Starlink internet reports speeds from 50–200 Mbps statically, but users may experience slower speeds due to network issues. Starlink Business promises 150–500 Mbps speeds and more consistent service. Keeping in mind Starlink’s attempt to expand further, it may be anticipated to have these speeds achievable while moving as well.
Last year in March, SpaceX requested regulatory authority from the FCC to allow Earth Stations in Motion (ESIM) Starlink terminals to be utilised in moving vehicles. Customers must acquire a personal ground-based antenna, or user terminal, to connect with any orbiting Starlink satellites that happen to be overhead in order to access the system and gain broadband internet service. Until now, the dishes had to stay in one place in order to access the system.
It is now possible to connect to broadband-beaming satellites while moving
Now that SpaceX’s request has been approved by the FCC, along with requests from another satellite provider, Kepler Communications, a new category of user terminals that can connect to broadband-beaming satellites while in motion is now possible. While doing so, the FCC decided to reject a Dish Network petition that aimed to stop the firms from using spectrum in the 12GHz range. The FCC has stated that Kepler and SpaceX will be governed by whatever future regulations it establishes, but it will continue to analyse the situation as it moves forward with rulemaking about the use of ESIM devices in the 12GHz band.

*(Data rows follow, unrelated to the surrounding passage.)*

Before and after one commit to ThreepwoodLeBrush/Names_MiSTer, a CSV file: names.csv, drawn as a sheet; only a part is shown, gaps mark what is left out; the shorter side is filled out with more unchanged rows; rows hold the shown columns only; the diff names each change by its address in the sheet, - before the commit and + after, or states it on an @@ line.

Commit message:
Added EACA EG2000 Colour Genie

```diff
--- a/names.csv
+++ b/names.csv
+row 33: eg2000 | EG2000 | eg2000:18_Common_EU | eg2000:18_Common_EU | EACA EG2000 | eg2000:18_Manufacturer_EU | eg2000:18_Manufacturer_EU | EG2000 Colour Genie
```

The FCC contends that it is in the public’s best interest to approve the additional capacity. In its June 30th authorization, the FCC stated, “We agree with SpaceX and Kepler that the public interest would benefit by granting with conditions their applications.” “Authorizing a new class of terminals for SpaceX’s satellite system will expand the range of broadband capabilities to meet the growing user demands that now require connectivity while on the move, whether driving an RV across the country, moving a freighter from Europe to a U.S. port, or while on a domestic or international flight.”

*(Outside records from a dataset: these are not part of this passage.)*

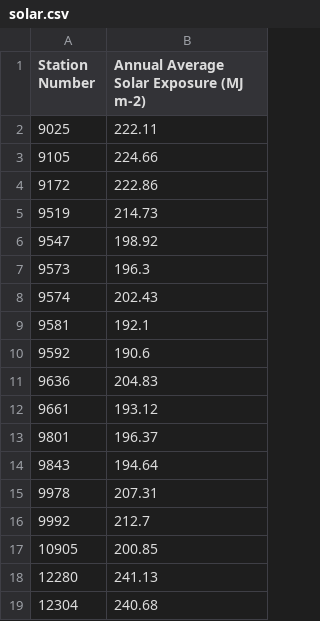
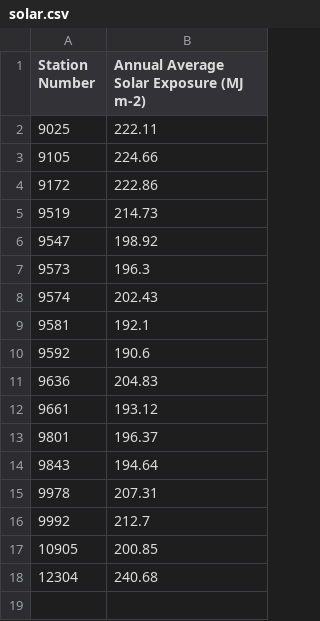
Before and after one commit to CarmenK2/ETL-project, a CSV file: Resources_weather/solar.csv, drawn as a sheet; the diff names each change by its address in the sheet, - before the commit and + after, or states it on an @@ line.

```diff
--- a/Resources_weather/solar.csv
+++ b/Resources_weather/solar.csv
-row 18: 12280 | 241.13
```
Also changed, not shown: Resources_weather/rainfall.csv, 1 other file.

A constellation of thousands of satellites will be launched into low- to medium-Earth orbit as part of SpaceX’s ambitious Starlink project. This will be done to deliver low-latency broadband access to the planet’s surface. The corporation stated that it had 400,000 users lately after exiting beta testing near the end of last year and putting more than 2,400 satellites in space. Customers who wish to get Starlink must pay $599 for the kit. It includes a user terminal, and then an additional $110 every month as a fee.
SpaceX has made it apparent that it intends to use Starlink for purposes other than residential customers
However, SpaceX has made it very clear that it plans to use Starlink for more than simply residential customers. The business has been talking with several airlines about adopting Starlink internet service. And it has agreements with Hawaiian Airlines and private jet operator JSX to start offering internet access on their aircraft over the course of the next few years. For an additional cost, Starlink has now launched a new special service tier for RVs. This service enables customers to connect with Starlink satellites from different places, such as campgrounds or holiday homes, with no designated “home” address. However, at the time of the announcement, customers were unable to utilise the dishes while driving their RVs or vans.